**Work request**: As you reproduce every line below, keep it exactly as written and leave out the images.

**Extracted data**:
────
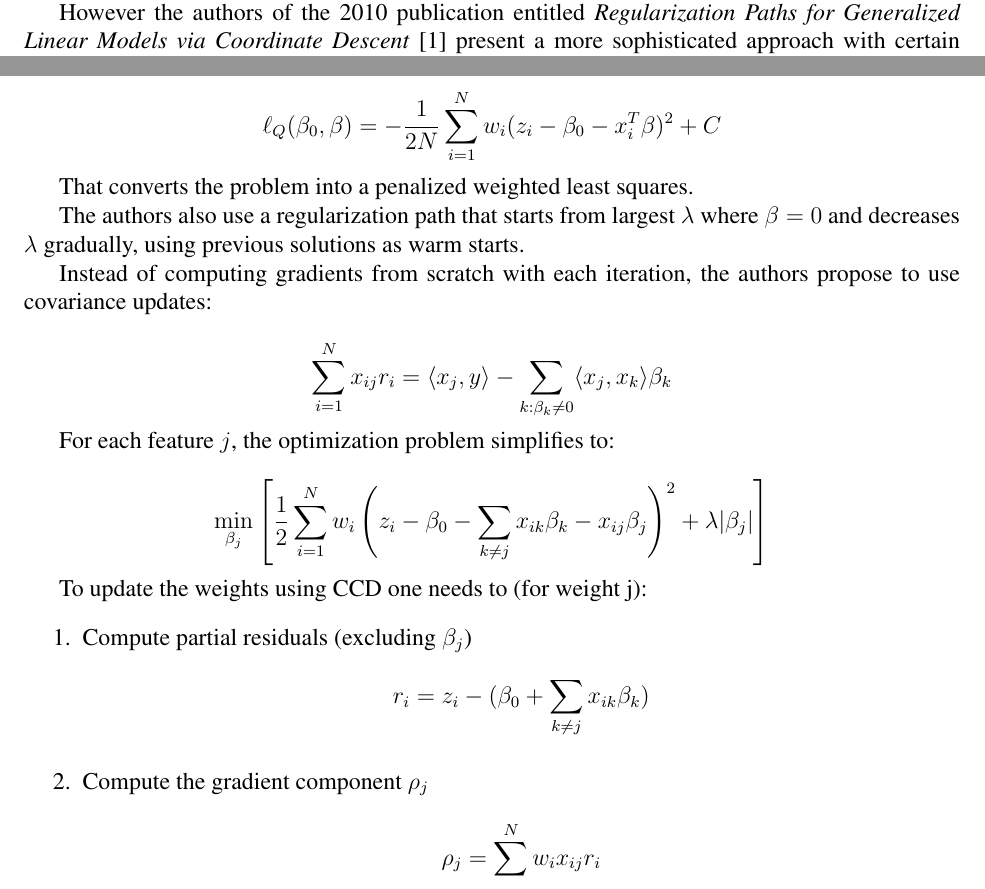
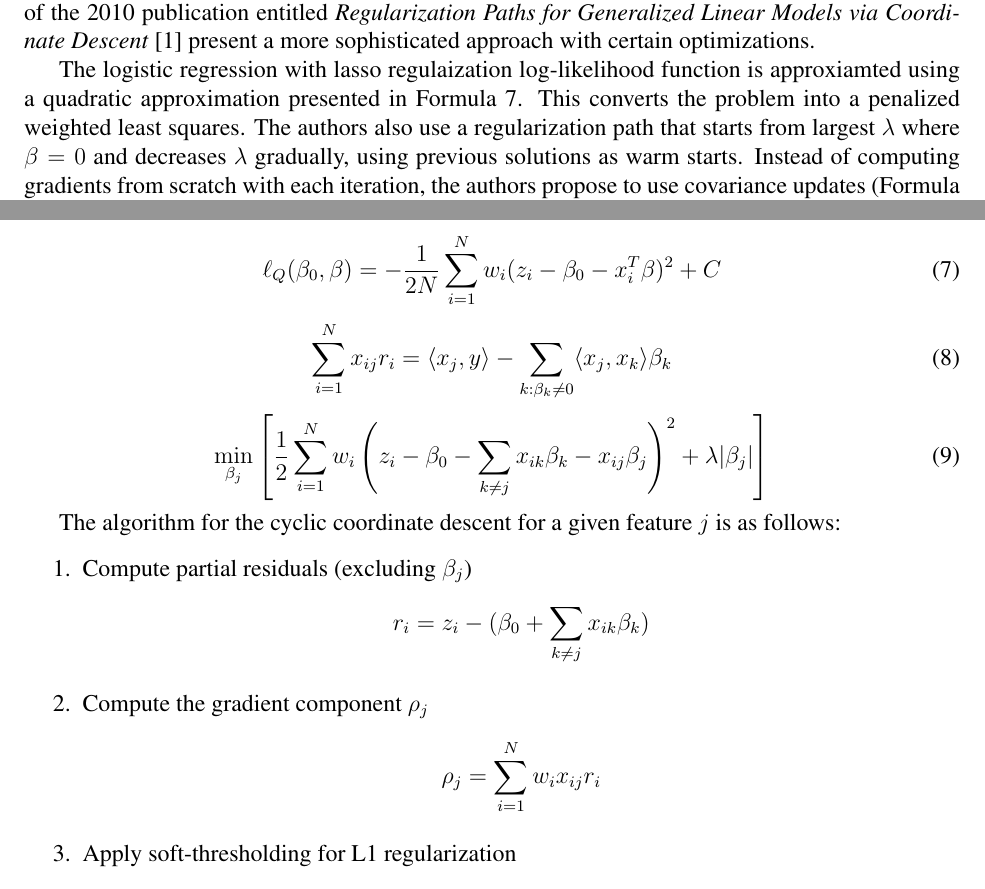
Before and after one commit to PrusWielki/ccg-logistic-regression, a LaTeX document (report/report.tex): two parts of page 3 of 5, joined at a grey line, cut so that both start at the same text. Compiled offline with pdfLaTeX.

Commit message:
update report methodology section

```diff
--- a/report/report.tex
+++ b/report/report.tex
@@ -133,38 +133,26 @@ Where $m$ is the number of training samples, $y^{(i)}$ is the class label, $\hat
 
 In essence during the training process, the model will also minimize the absolute sum of the coefficients in addition to the loss function. This will result in some of the weights being set to zero, effectively reducing the number of features the model is trained on. This can be useful in situations where the number of features is very large and some of them are irrelevant to the prediction task.
 
-Now, to use the Cyclic Coordinate Descent instead of the standard Gradient Descent one needs to minimize the $\mathcal{L}_{\text{lasso}}$ using a different algorithm for updating model weights.
+Now, to use the Cyclic Coordinate Descent instead of the standard Gradient Descent one needs to minimize the $\mathcal{L}_{\text{lasso}}$ using a different algorithm for updating model weights. However the authors of the 2010 publication entitled \textit{Regularization Paths for Generalized Linear Models via Coordinate Descent} \cite{Friedman2010} present a more sophisticated approach with certain optimizations.
 
-However the authors of the 2010 publication entitled \textit{Regularization Paths for Generalized Linear Models via Coordinate Descent} \cite{Friedman2010} present a more sophisticated approach with certain optimizations.
-First, the Logistic Regression log-likelihood:
 
-$$
-\max_{\beta} \sum_{i=1}^{N} \left[ y_i \log(p_i) + (1 - y_i) \log(1 - p_i) \right] - \lambda ||\beta||_1
-$$
+The logistic regression with lasso regulaization log-likelihood function is approxiamted using a quadratic approximation presented in Formula \ref{eq:quadratic-approximation}. This converts the problem into a penalized weighted least squares. The authors also use a regularization path that starts from largest $\lambda$ where $\beta = 0$ and decreases $\lambda$ gradually, using previous solutions as warm starts. Instead of computing gradients from scratch with each iteration, the authors propose to use covariance updates (Formula \ref{eq:covariance-update}). This in turn allows for a more efficient computation of the gradients. For each feature, the optimization problem simplifies to a minimization problem presented in Formula \ref{feature-minimization}.
 
-is approximated with a quadratic approximation:
+\begin{equation}\label{eq:quadratic-approximation}
+\ell_Q(\beta_0, \beta) = -\frac{1}{2N} \sum_{i=1}^{N} w_i (z_i - \beta_0 - x_i^T \beta)^2 + C
+\end{equation}
 
-$$
-\ell_Q(\beta_0, \beta) = -\frac{1}{2N} \sum_{i=1}^{N} w_i (z_i - \beta_0 - x_i^T \beta)^2 + C
-$$
 
-That converts the problem into a penalized weighted least squares.
+\begin{equation}\label{eq:covariance-update}
+\sum_{i=1}^{N} x_{ij} r_i = \langle x_j, y \rangle - \sum_{k: \beta_k \neq 0} \langle x_j, x_k \rangle \beta_k
+\end{equation}
 
-The authors also use a regularization path that starts from largest $\lambda$ where $\beta = 0$ and decreases $\lambda$ gradually, using previous solutions as warm starts.
+\begin{equation}\label{eq:feature-minimization}
+    \min_{\beta_j} \left[ \frac{1}{2} \sum_{i=1}^{N} w_i \left( z_i - \beta_0 - \sum_{k \neq j} x_{ik} \beta_k - x_{ij} \beta_j \right)^2 + \lambda |\beta_j| \right]
+\end{equation}
 
-Instead of computing gradients from scratch with each iteration, the authors propose to use covariance updates:
 
-$$
-\sum_{i=1}^{N} x_{ij} r_i = \langle x_j, y \rangle - \sum_{k: \beta_k \neq 0} \langle x_j, x_k \rangle \beta_k
-$$
-
-For each feature $j$, the optimization problem simplifies to:
-
-$$
-\min_{\beta_j} \left[ \frac{1}{2} \sum_{i=1}^{N} w_i \left( z_i - \beta_0 - \sum_{k \neq j} x_{ik} \beta_k - x_{ij} \beta_j \right)^2 + \lambda |\beta_j| \right]
-$$
-
-To update the weights using CCD one needs to (for weight j):
+The algorithm for the cyclic coordinate descent for a given feature $j$ is as follows:
 \begin{enumerate}
     \item Compute partial residuals (excluding $\beta_j$)
     $$
```
Also changed, not shown: report/report.pdf.
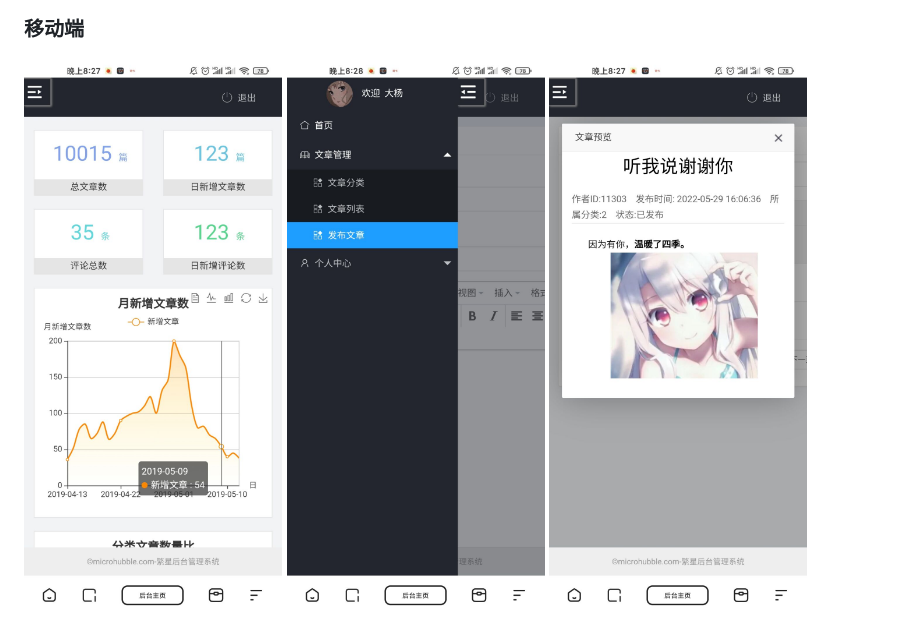
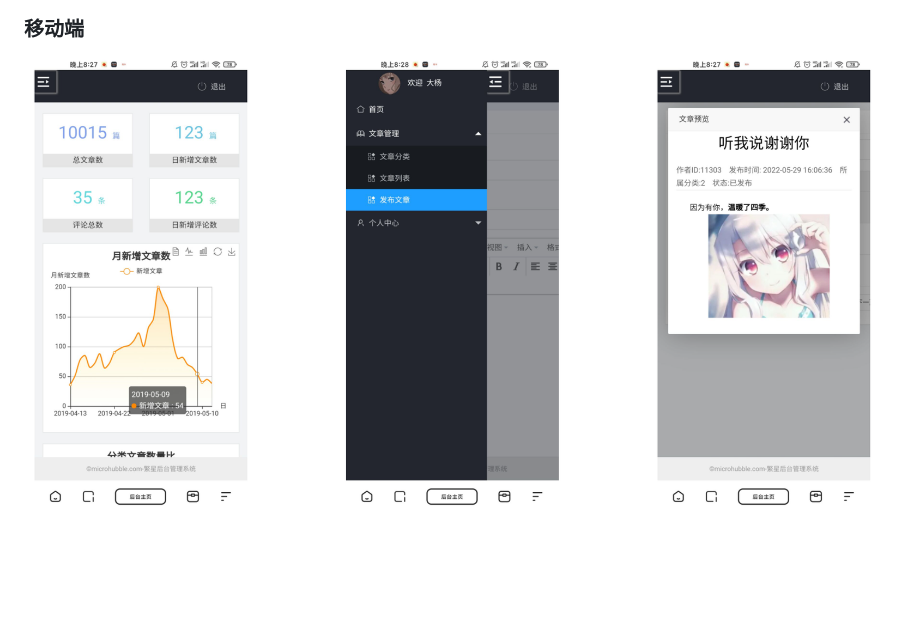
Before and after one commit to waitForBlooming/bigEvent, a Markdown page: README.md, the part around the change. GitHub-like rendering; pictures changed too: README.assets/image-20220609205155338.png (added); blank space fills up the shorter version.

Commit message:
合并了移动端的展示图片寸

```diff
--- a/README.md
+++ b/README.md
@@ -43,8 +43,4 @@
 
 ### 移动端
 
-<img src="README.assets/image-20220609202950383.png" alt="image-20220609202950383" style="max-width: 50%;" />
-
-<img src="README.assets/814908CEB3679FD176835B07B8DB5C56.jpg" alt="img" style="max-width: 50%;"  />
-
-<img src="README.assets/F4232F4B7DC55D71D37441D976227376.jpg" alt="img" style="max-width: 50%;" />
+![image-20220609205155338](README.assets/image-20220609205155338.png)
```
────
**Solution**:
Before and after one commit to PrusWielki/ccg-logistic-regression, a LaTeX document (report/report.tex): two parts of page 3 of 5, joined at a grey line, cut so that both start at the same text. Compiled offline with pdfLaTeX.

Commit message:
update report methodology section

```diff
--- a/report/report.tex
+++ b/report/report.tex
@@ -133,38 +133,26 @@ Where $m$ is the number of training samples, $y^{(i)}$ is the class label, $\hat
 
 In essence during the training process, the model will also minimize the absolute sum of the coefficients in addition to the loss function. This will result in some of the weights being set to zero, effectively reducing the number of features the model is trained on. This can be useful in situations where the number of features is very large and some of them are irrelevant to the prediction task.
 
-Now, to use the Cyclic Coordinate Descent instead of the standard Gradient Descent one needs to minimize the $\mathcal{L}_{\text{lasso}}$ using a different algorithm for updating model weights.
+Now, to use the Cyclic Coordinate Descent instead of the standard Gradient Descent one needs to minimize the $\mathcal{L}_{\text{lasso}}$ using a different algorithm for updating model weights. However the authors of the 2010 publication entitled \textit{Regularization Paths for Generalized Linear Models via Coordinate Descent} \cite{Friedman2010} present a more sophisticated approach with certain optimizations.
 
-However the authors of the 2010 publication entitled \textit{Regularization Paths for Generalized Linear Models via Coordinate Descent} \cite{Friedman2010} present a more sophisticated approach with certain optimizations.
-First, the Logistic Regression log-likelihood:
 
-$$
-\max_{\beta} \sum_{i=1}^{N} \left[ y_i \log(p_i) + (1 - y_i) \log(1 - p_i) \right] - \lambda ||\beta||_1
-$$
+The logistic regression with lasso regulaization log-likelihood function is approxiamted using a quadratic approximation presented in Formula \ref{eq:quadratic-approximation}. This converts the problem into a penalized weighted least squares. The authors also use a regularization path that starts from largest $\lambda$ where $\beta = 0$ and decreases $\lambda$ gradually, using previous solutions as warm starts. Instead of computing gradients from scratch with each iteration, the authors propose to use covariance updates (Formula \ref{eq:covariance-update}). This in turn allows for a more efficient computation of the gradients. For each feature, the optimization problem simplifies to a minimization problem presented in Formula \ref{feature-minimization}.
 
-is approximated with a quadratic approximation:
+\begin{equation}\label{eq:quadratic-approximation}
+\ell_Q(\beta_0, \beta) = -\frac{1}{2N} \sum_{i=1}^{N} w_i (z_i - \beta_0 - x_i^T \beta)^2 + C
+\end{equation}
 
-$$
-\ell_Q(\beta_0, \beta) = -\frac{1}{2N} \sum_{i=1}^{N} w_i (z_i - \beta_0 - x_i^T \beta)^2 + C
-$$
 
-That converts the problem into a penalized weighted least squares.
+\begin{equation}\label{eq:covariance-update}
+\sum_{i=1}^{N} x_{ij} r_i = \langle x_j, y \rangle - \sum_{k: \beta_k \neq 0} \langle x_j, x_k \rangle \beta_k
+\end{equation}
 
-The authors also use a regularization path that starts from largest $\lambda$ where $\beta = 0$ and decreases $\lambda$ gradually, using previous solutions as warm starts.
+\begin{equation}\label{eq:feature-minimization}
+    \min_{\beta_j} \left[ \frac{1}{2} \sum_{i=1}^{N} w_i \left( z_i - \beta_0 - \sum_{k \neq j} x_{ik} \beta_k - x_{ij} \beta_j \right)^2 + \lambda |\beta_j| \right]
+\end{equation}
 
-Instead of computing gradients from scratch with each iteration, the authors propose to use covariance updates:
 
-$$
-\sum_{i=1}^{N} x_{ij} r_i = \langle x_j, y \rangle - \sum_{k: \beta_k \neq 0} \langle x_j, x_k \rangle \beta_k
-$$
-
-For each feature $j$, the optimization problem simplifies to:
-
-$$
-\min_{\beta_j} \left[ \frac{1}{2} \sum_{i=1}^{N} w_i \left( z_i - \beta_0 - \sum_{k \neq j} x_{ik} \beta_k - x_{ij} \beta_j \right)^2 + \lambda |\beta_j| \right]
-$$
-
-To update the weights using CCD one needs to (for weight j):
+The algorithm for the cyclic coordinate descent for a given feature $j$ is as follows:
 \begin{enumerate}
     \item Compute partial residuals (excluding $\beta_j$)
     $$
```
Also changed, not shown: report/report.pdf.
Before and after one commit to waitForBlooming/bigEvent, a Markdown page: README.md, the part around the change. GitHub-like rendering; pictures changed too: README.assets/image-20220609205155338.png (added); blank space fills up the shorter version.

Commit message:
合并了移动端的展示图片寸

```diff
--- a/README.md
+++ b/README.md
@@ -43,8 +43,4 @@
 
 ### 移动端
 
-<img src="README.assets/image-20220609202950383.png" alt="image-20220609202950383" style="max-width: 50%;" />
-
-<img src="README.assets/814908CEB3679FD176835B07B8DB5C56.jpg" alt="img" style="max-width: 50%;"  />
-
-<img src="README.assets/F4232F4B7DC55D71D37441D976227376.jpg" alt="img" style="max-width: 50%;" />
+![image-20220609205155338](README.assets/image-20220609205155338.png)
```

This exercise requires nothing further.